§ TASK TO COMPLETE: Take every line from the records below that includes the word "hidden".
BEGIN SUPPLIED MATERIAL
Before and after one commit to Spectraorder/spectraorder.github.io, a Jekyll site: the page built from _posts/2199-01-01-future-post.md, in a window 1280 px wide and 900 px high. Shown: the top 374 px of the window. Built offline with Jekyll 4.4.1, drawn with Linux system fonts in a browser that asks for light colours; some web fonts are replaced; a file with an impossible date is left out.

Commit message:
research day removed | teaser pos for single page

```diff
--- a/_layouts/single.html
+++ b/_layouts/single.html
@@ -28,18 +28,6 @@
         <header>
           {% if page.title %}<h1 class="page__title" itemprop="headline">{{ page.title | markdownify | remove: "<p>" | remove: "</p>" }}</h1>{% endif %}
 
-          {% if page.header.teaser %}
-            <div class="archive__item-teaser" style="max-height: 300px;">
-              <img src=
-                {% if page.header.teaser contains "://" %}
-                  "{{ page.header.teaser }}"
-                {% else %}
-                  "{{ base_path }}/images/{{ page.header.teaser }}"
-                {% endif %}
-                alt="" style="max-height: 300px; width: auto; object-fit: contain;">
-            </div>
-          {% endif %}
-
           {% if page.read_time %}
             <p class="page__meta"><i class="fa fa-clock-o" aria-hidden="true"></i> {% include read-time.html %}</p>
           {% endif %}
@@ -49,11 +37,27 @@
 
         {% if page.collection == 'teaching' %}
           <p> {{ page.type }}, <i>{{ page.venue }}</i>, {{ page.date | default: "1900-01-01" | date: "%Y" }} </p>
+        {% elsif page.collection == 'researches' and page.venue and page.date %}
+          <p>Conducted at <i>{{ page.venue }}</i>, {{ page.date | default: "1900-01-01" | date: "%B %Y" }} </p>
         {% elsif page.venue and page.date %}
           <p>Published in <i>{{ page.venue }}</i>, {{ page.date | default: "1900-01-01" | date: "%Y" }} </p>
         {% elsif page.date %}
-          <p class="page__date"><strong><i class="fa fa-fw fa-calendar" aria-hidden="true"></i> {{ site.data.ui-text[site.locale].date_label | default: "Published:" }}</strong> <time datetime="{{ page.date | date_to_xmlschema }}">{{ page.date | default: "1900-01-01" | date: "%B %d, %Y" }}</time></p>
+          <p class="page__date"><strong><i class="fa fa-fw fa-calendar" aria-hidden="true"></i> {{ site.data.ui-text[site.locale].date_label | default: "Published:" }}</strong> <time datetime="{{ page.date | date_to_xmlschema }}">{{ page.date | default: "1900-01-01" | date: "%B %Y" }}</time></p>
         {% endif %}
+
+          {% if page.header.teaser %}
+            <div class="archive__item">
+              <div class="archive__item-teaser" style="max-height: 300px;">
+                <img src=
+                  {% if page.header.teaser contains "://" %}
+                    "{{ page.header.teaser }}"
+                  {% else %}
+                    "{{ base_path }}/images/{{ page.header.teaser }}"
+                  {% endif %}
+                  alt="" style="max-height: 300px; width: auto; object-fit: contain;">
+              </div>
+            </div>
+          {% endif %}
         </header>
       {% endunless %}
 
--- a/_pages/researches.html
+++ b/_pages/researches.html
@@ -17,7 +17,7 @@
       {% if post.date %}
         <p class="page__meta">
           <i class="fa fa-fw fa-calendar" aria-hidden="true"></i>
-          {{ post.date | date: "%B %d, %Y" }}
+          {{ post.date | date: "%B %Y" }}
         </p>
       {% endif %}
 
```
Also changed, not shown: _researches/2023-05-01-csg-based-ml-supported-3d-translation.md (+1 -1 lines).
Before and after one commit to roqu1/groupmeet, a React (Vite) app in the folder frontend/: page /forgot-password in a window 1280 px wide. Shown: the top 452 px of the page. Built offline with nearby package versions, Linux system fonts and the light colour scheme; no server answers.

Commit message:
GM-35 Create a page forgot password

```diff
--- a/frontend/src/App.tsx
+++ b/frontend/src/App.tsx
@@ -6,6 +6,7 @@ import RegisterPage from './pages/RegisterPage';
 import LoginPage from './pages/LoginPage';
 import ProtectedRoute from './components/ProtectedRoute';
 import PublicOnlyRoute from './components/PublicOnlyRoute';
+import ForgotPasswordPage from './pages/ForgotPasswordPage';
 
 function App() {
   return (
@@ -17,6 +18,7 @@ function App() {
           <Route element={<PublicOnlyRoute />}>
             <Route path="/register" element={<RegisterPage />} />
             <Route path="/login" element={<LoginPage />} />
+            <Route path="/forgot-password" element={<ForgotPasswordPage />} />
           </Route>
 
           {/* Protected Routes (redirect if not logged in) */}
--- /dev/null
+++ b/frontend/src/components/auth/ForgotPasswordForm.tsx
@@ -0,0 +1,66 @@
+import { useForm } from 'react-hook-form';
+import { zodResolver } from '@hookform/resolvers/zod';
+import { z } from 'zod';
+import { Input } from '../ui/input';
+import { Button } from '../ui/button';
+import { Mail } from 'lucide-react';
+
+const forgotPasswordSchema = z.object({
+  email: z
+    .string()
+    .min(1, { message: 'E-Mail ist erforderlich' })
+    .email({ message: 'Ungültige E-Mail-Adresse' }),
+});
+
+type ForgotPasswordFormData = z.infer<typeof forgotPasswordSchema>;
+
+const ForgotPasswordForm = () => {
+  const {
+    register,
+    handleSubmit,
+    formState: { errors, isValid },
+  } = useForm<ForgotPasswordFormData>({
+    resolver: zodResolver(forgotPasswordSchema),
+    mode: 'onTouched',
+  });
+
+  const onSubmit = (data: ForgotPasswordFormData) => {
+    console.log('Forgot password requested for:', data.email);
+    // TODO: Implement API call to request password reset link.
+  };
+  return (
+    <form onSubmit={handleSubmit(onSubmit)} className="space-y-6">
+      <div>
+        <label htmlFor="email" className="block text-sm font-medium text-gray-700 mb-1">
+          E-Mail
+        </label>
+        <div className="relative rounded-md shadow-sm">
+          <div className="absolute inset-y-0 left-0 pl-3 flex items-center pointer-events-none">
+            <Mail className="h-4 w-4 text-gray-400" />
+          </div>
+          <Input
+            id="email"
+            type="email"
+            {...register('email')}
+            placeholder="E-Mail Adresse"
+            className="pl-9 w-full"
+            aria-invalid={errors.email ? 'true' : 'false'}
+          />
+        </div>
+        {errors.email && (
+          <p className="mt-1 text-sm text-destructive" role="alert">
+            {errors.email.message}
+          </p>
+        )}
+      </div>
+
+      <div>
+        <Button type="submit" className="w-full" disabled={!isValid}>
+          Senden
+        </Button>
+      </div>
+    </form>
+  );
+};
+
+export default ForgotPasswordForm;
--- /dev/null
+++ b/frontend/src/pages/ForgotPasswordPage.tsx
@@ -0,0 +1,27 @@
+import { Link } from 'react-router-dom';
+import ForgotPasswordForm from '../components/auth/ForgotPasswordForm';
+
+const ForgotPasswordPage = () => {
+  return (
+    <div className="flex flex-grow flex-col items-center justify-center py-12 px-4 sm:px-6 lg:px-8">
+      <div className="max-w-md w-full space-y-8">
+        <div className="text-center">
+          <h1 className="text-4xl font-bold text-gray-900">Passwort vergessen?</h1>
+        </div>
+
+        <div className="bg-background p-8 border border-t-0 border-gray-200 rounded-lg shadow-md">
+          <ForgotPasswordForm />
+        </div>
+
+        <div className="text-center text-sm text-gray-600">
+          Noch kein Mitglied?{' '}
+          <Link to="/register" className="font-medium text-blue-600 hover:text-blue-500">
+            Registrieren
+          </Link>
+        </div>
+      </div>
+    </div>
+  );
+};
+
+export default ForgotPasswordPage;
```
END SUPPLIED MATERIAL
§ REPLY:
             <p class="page__meta"><i class="fa fa-clock-o" aria-hidden="true"></i> {% include read-time.html %}</p>
-          <p class="page__date"><strong><i class="fa fa-fw fa-calendar" aria-hidden="true"></i> {{ site.data.ui-text[site.locale].date_label | default: "Published:" }}</strong> <time datetime="{{ page.date | date_to_xmlschema }}">{{ page.date | default: "1900-01-01" | date: "%B %d, %Y" }}</time></p>
+          <p class="page__date"><strong><i class="fa fa-fw fa-calendar" aria-hidden="true"></i> {{ site.data.ui-text[site.locale].date_label | default: "Published:" }}</strong> <time datetime="{{ page.date | date_to_xmlschema }}">{{ page.date | default: "1900-01-01" | date: "%B %Y" }}</time></p>
           <i class="fa fa-fw fa-calendar" aria-hidden="true"></i>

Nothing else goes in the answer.